The world of investment knows Jack Dreyfus Jr., president of Dreyfus Fund Inc., as a financier with a remarkably analytical eye for the future performance of securities. This week, in the story beginning on page 62, SPORTS ILLUSTRATED takes pleasure in presenting the same Jack Dreyfus as a horseman and breeder with a remarkably analytical eye for the future performance of Thoroughbreds. Racing fans stand to learn a few things about the investment business and investors something of the lively business of running a racing stable; SI readers of all interests are invited to enjoy the personality story of an American with steady wits in sport and Wall Street.
The assignment to find and tell the story of Alabama-born Jack Dreyfus was given to Novelist Joe David Brown (Stars in My Crown, The Freeholder, Kings Go Forth), who happens to be an Alabaman himself. Brown quickly found that his problem was getting enough time with his subject, without interruption, to show the dimensions of his man. " Jack Dreyfus does get away to the track or to his breeding farm in Florida occasionally, but not at the expense of his Wall Street affairs," notes Joe David. Sessions in Dreyfus' office were not enough for Brown, who declares himself "constitutionally unable to write about anybody on short acquaintance." Finally, after he had talked also with Dreyfus' friends and associates in Wall Street and had scouted the Florida horse farm, Brown and his subject slipped off to Dreyfus' Manhattan penthouse for a long and leisurely luncheon, followed by a long and leisurely talk—"and only then did I feel I knew him well enough to put him down on paper."

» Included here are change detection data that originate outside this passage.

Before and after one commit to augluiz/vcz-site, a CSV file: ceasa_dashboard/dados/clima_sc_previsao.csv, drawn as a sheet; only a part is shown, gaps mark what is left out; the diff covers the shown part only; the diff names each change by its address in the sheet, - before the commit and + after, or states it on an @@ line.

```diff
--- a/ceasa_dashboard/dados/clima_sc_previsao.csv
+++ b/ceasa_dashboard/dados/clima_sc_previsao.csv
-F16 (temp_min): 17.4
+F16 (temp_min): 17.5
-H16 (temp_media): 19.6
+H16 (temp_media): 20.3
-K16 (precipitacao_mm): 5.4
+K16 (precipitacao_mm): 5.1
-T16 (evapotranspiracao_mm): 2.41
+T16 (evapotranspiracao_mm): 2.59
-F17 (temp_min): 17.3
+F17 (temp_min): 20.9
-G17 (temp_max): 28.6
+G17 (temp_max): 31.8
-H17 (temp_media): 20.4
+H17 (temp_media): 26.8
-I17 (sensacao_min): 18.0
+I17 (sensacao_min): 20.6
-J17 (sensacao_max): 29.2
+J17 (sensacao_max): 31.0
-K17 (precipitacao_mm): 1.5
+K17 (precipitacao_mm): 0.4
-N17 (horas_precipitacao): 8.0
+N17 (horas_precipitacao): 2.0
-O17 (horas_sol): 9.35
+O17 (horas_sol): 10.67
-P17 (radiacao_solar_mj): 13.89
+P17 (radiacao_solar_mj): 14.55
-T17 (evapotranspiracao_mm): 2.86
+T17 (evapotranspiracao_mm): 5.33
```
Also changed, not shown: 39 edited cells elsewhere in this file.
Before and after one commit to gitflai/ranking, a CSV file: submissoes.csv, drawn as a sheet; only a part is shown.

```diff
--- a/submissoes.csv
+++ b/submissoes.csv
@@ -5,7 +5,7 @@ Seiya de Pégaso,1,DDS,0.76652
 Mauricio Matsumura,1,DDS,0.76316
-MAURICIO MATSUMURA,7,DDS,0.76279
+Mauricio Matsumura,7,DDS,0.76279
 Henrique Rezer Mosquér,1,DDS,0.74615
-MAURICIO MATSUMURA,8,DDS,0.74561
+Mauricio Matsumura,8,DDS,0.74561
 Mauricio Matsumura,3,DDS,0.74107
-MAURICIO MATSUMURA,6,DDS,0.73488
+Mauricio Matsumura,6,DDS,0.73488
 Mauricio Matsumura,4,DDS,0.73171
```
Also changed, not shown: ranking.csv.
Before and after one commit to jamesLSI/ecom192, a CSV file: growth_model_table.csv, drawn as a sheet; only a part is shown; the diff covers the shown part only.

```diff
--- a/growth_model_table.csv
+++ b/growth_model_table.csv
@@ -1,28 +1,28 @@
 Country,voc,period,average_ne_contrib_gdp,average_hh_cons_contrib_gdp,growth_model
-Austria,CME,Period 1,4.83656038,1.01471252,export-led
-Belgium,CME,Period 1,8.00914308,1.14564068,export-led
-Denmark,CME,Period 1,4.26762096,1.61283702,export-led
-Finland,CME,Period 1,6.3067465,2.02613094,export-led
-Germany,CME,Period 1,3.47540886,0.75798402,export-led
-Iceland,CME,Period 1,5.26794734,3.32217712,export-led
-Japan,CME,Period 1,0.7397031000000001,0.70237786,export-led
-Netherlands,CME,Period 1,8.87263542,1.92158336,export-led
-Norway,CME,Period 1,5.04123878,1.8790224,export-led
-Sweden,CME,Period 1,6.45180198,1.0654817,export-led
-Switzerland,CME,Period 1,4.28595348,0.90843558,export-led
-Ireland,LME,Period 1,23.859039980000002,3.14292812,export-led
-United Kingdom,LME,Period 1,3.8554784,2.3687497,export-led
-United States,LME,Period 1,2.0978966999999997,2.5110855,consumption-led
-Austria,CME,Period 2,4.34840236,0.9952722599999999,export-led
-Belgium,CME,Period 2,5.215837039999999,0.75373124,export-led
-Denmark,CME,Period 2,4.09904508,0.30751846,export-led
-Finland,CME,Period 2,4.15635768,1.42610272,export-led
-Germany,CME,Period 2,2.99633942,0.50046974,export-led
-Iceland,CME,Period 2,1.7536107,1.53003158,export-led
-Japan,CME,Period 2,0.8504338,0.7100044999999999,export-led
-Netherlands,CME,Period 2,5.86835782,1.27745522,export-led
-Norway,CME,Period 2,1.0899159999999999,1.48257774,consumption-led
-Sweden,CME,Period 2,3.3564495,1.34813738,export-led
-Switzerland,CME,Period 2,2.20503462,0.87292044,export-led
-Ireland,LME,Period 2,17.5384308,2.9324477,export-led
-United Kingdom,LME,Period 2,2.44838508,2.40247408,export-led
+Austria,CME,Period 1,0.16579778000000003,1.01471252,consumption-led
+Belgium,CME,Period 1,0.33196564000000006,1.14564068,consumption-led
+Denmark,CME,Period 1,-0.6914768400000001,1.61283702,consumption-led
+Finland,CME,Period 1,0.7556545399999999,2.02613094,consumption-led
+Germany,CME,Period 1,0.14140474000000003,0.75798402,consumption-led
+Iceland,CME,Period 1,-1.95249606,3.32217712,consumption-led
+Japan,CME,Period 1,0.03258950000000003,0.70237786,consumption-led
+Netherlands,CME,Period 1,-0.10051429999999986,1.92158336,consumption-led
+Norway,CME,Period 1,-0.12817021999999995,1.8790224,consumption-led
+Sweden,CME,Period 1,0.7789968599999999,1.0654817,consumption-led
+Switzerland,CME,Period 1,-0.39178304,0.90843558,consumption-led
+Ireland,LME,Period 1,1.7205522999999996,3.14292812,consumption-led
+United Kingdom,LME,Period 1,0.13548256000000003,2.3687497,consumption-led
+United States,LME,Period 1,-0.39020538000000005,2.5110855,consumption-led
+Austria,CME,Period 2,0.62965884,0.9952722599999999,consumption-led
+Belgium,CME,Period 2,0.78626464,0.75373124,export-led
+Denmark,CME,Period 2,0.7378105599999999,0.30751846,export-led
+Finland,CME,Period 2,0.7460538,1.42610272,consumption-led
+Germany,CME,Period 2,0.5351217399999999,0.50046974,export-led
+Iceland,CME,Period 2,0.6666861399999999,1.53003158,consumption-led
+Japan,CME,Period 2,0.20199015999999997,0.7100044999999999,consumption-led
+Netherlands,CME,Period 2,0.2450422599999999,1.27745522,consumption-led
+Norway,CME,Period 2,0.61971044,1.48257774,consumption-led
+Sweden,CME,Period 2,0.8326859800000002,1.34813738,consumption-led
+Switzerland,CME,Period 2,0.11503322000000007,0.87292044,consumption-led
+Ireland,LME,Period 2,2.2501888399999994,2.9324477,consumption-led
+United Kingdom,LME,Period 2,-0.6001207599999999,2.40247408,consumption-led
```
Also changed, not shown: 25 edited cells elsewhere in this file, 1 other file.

The time-consuming novelist's method that Joe David Brown brings to his writing nowadays is an acquired one. His first job after the University of Alabama ('34) was hustling a police reporter's beat for the Birmingham Post. After a spell as city editor of the Dothan ( Ala.) Eagle he set out to explore the U.S., working on newspapers in Chattanooga and St. Louis, press-agenting for a Mississippi River showboat and serving as a warden for the Alabama Department of Conservation. He was just settling down as a reporter for the high-speed New York Daily News when World War II came along. Brown jumped in with both feet as a forward-observer parachutist with the 101st Airborne Division, earned a Purple Heart and a Croix de Guerre. A frequent contributor to SPORTS ILLUSTRATED, Brown has recently written for us on such subjects as the Murchison brothers of Texas, how to catch a sturgeon and the nation's affection for the Daisy air rifle.
While Brown was working on the Dreyfus story, our picture department was looking for a suitable photographic illustration to open it—suitable, that is, for a Wall Streeter who has made a perambulating lion the advertising symbol of his firm. Their solution was the photograph by Neal Barr on page 62. The lion in the background is not as live as it may look, Dreyfus having agreed with the photographer that "all live lions are very unpredictable." Our lion came originally from Uganda and is now booked for occasional appearances by the Cypress Hills Taxidermy Studio of Brooklyn, N.Y.